You go for the short ones now? Come on, I saw you last night.
He's so short he needed a soapbox!
So? What do you care? No one asked you to push!
That Mouquette! Never much good at sorting!
Fleurance is dead.
They found her yesterday... her heart.
She must've gulped her gin too fast. Poor thing. What a bad break.
What'll we do?
With only Catherine on haulage, we're sunk. We have to replace her.
That guy looking for work.
Fleurance is dead, we need someone.
There's a guy looking for work. Can I take him on? We need him.
I don't mind, but it's Négrel who decides.
Can I try him?
Thank you, Mr. Dansaert!
Where's the guy looking for work?
Over by the boilers.
Find him. Tell him he's hired.
Fleurance is dead. Go ahead, hurry up!
Come on, you might have a job.
Thanks. That's really great.

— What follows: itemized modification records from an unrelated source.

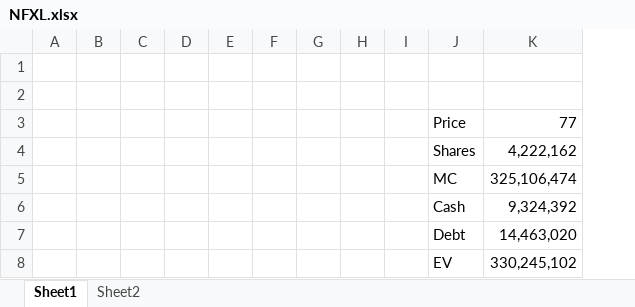
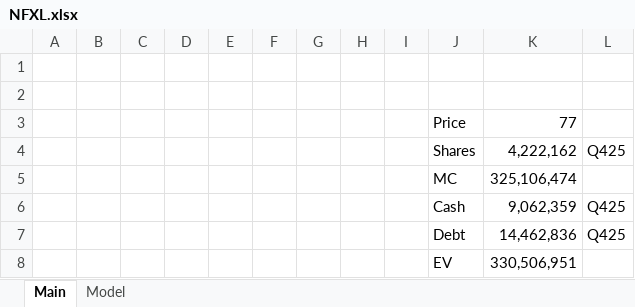
Before and after one commit to Silviuu01/Stocks, an Excel workbook: NFXL.xlsx, sheet Main, drawn as a sheet; values as stored, in another font and other column widths than the file's, no borders; the diff names each change by its address in the sheet, - before the commit and + after, or states it on an @@ line.

```diff
--- a/NFXL.xlsx (sheet Main)
+++ b/NFXL.xlsx (sheet Main)
-sheet tab: Sheet1
+sheet tab: Main
-sheet tab: Sheet2
+sheet tab: Model
+column L, rows 4-7: Q425 |  | Q425 | Q425
-K6: 9,324,392
+K6: 9,062,359
-K7: 14,463,020
+K7: 14,462,836
-K8: 330,245,102
+K8: 330,506,951
```
Also changed, not shown: sheet Model, 1 other file.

30 sous per day, OK? Fine!
Here. To protect your head. It's hard work, but you'll learn fast.
Use my locker, until you get yours.
We'll be late.
Stop, or I'll slap you!
Give him Fleurance's lamp.
Here. Take care of it. For a miner, his lamp is the sun.
Watch out for your ears!
The walls need re-lining. There's water leaking everywhere.
Here we are. The Guillaume vein.
You're late. I've been here 1/2 hour!
Don't start. It's Monday.
A replacement. Fleurance is dead.
Boys eating out of girls' plates?
Let's get to work!
Hey, high-brow, give me a hand.
Leave the timbering for after lunch.
We got to get our share of cars.
There's a crack. It might cave in.
Won't be the first time. Let's go, get to work. Fast!
The hell with their timbering!
Don't be queasy.
I didn't touch this side.
Your last job?
Railroad mechanic in Lille.
You got fired?
For slapping my boss.
I was drunk. I don't drink often, but when I do I go nuts.
You shouldn't drink.
I know myself.
My main problem is my mother.
Where is she?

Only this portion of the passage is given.